Sainsbury’s became the latest grocer to vow to keep prices low as it upgraded its profit forecasts on the back of bumper Christmas sales.
On an upbeat day for the British retailers, the country’s second biggest supermarket said it now expects profits ‘of at least £720million’ for the financial year to March 31.
That is 9 per cent higher than its previous forecast of £660million, and more than double the £356million it made last year. The supermarket cashed in as families celebrated Christmas with luxuries.
Sainsbury’s said it expects profits ‘of at least £720m’ for the financial year to March 31 – 9% higher than its previous forecast of £660m
It sold a record 21.5m bottles of champagne and other sparkling wine in the six weeks to January 8.
Shares jumped 3.1 per cent, or 8.7p, to 288p. But chief executive Simon Roberts said this year will be ‘tough’ as the country faces a cost of living crisis.
He vowed to make low prices a ‘key priority’ and doubled down on its promise to match German discounter Aldi on 150 core products.
It comes as the Bank of England expects inflation to hit 6 per cent by spring while analysts have warned that the energy bill price cap could jump by more than £700 in April.
National insurance rates will also rise in April, costing taxpayers an extra £12billion.
And the average shop is becoming more expensive, with grocery prices 3.5 per cent higher in December than a year earlier.
Aldi and Lidl this week pledged to remain the lowest priced grocers in the UK, setting the scene for a price war.
Pressure is mounting on others including Tesco, which is due to publish a trading update today.
Retail analyst Richard Hyman, at consultancy TPC, said: ‘Because price inflation is going to outstrip wage inflation and there are going to be price rises, the good news for consumers is that competition is so intense it will not be that easy to put prices up.
Aldi and Lidl will make sure everyone is kept on their toes.’ Sainsbury’s, which has 1,411 stores and 189,000 staff, said its promise of a Christmas dinner as cheap as Aldi’s poached shoppers from rivals.
Grocery sales in the six weeks to January 8 were 0.8 per cent higher than Christmas 2020 when sales were buoyed by lockdowns. They were up 6.8 per cent on pre-pandemic levels.
Roberts said it had its ‘biggest ever new year’. It expects to report at least £720million in profit for the year ending in March, £60million more than forecast.

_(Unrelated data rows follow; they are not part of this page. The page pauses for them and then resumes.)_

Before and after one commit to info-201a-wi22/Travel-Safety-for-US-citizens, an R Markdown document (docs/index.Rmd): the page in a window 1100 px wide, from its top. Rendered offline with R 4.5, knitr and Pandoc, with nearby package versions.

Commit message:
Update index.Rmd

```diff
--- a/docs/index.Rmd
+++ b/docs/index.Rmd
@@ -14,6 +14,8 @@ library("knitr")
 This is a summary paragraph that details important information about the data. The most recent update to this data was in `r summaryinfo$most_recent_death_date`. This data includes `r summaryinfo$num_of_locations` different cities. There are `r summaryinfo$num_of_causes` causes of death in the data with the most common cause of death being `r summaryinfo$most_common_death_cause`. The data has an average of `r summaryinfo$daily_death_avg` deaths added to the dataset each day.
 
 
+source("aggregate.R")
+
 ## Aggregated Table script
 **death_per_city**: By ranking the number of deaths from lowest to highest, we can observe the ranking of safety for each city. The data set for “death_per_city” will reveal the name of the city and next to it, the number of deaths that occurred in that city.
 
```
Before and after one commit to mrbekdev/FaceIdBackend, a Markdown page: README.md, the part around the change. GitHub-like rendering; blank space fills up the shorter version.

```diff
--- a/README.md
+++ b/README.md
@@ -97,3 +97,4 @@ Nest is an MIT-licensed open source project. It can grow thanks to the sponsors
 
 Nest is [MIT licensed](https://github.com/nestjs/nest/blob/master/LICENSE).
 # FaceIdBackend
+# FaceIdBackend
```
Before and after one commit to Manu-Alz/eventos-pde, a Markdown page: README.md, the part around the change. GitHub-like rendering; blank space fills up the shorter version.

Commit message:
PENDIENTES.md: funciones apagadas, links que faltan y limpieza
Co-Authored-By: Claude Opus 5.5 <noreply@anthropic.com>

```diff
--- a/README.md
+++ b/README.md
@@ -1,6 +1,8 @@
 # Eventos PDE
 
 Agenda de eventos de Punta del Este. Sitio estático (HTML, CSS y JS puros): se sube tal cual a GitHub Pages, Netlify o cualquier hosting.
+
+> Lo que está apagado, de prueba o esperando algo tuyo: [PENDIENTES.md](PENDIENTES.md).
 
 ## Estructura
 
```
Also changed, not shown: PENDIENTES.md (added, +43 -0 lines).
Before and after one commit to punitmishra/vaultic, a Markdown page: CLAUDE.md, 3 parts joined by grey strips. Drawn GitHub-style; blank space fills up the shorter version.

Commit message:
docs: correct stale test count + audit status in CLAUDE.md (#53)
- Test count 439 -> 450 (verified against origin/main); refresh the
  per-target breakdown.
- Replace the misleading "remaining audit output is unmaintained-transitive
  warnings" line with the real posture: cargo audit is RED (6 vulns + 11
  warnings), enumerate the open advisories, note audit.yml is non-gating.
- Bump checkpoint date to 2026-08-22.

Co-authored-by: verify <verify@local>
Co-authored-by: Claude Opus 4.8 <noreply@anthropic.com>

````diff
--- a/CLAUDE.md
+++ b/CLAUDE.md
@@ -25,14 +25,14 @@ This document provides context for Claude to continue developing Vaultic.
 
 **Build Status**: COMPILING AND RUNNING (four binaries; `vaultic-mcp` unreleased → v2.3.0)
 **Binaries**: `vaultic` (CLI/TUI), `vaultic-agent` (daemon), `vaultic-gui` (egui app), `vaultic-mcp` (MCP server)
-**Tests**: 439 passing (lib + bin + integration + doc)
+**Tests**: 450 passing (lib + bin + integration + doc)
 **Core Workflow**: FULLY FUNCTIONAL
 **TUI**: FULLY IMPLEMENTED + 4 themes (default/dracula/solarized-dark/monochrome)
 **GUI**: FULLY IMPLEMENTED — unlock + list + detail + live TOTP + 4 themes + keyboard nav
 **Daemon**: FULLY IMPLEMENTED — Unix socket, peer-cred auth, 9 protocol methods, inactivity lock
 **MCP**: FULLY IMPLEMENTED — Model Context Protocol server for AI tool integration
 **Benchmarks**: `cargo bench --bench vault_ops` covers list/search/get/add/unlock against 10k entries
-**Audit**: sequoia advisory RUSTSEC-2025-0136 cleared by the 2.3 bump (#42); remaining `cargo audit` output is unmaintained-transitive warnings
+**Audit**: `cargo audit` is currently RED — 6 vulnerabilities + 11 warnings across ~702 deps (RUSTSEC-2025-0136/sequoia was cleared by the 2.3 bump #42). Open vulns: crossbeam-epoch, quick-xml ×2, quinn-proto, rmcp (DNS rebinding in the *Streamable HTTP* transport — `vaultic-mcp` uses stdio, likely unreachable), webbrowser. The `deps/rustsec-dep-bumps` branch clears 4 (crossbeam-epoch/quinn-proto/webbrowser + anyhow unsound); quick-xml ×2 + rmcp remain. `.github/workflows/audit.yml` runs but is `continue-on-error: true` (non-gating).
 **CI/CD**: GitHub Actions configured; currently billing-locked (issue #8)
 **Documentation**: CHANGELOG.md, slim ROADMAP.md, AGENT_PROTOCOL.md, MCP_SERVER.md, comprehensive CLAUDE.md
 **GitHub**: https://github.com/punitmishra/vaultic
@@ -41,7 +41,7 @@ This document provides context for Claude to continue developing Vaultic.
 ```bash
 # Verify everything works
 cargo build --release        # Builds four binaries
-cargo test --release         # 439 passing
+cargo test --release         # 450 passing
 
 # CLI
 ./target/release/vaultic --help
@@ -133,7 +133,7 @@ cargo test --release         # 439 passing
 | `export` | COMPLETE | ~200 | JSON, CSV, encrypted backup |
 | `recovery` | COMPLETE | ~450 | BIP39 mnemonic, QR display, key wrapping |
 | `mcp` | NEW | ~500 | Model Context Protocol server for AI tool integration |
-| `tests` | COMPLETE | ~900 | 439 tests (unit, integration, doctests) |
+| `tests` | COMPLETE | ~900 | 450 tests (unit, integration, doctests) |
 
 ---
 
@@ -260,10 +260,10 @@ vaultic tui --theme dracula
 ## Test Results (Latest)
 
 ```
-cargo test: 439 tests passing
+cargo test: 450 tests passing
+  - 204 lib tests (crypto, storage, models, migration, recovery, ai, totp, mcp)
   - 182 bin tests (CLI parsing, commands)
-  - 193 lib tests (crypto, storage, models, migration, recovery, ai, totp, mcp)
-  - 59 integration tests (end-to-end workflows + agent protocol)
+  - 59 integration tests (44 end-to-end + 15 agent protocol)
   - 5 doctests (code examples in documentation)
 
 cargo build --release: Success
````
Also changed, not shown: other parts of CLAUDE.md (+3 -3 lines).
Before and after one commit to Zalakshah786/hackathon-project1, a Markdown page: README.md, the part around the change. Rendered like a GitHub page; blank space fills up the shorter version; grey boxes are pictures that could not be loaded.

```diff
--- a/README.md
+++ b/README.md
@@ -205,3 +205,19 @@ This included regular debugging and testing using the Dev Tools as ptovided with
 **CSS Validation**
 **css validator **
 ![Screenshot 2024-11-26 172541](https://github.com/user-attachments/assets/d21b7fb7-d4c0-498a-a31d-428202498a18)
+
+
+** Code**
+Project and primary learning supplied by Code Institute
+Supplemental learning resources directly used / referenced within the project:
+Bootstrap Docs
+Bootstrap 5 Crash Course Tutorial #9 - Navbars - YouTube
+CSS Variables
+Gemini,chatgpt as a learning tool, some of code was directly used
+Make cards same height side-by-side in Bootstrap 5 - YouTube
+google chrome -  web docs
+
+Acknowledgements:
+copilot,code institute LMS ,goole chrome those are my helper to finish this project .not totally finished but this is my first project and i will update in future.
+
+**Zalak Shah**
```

UBS analysts expect the grocer, which accounts for 15.4 per cent of the market, to have sold £29billion of food and other goods in the year.
US boost for JD Sports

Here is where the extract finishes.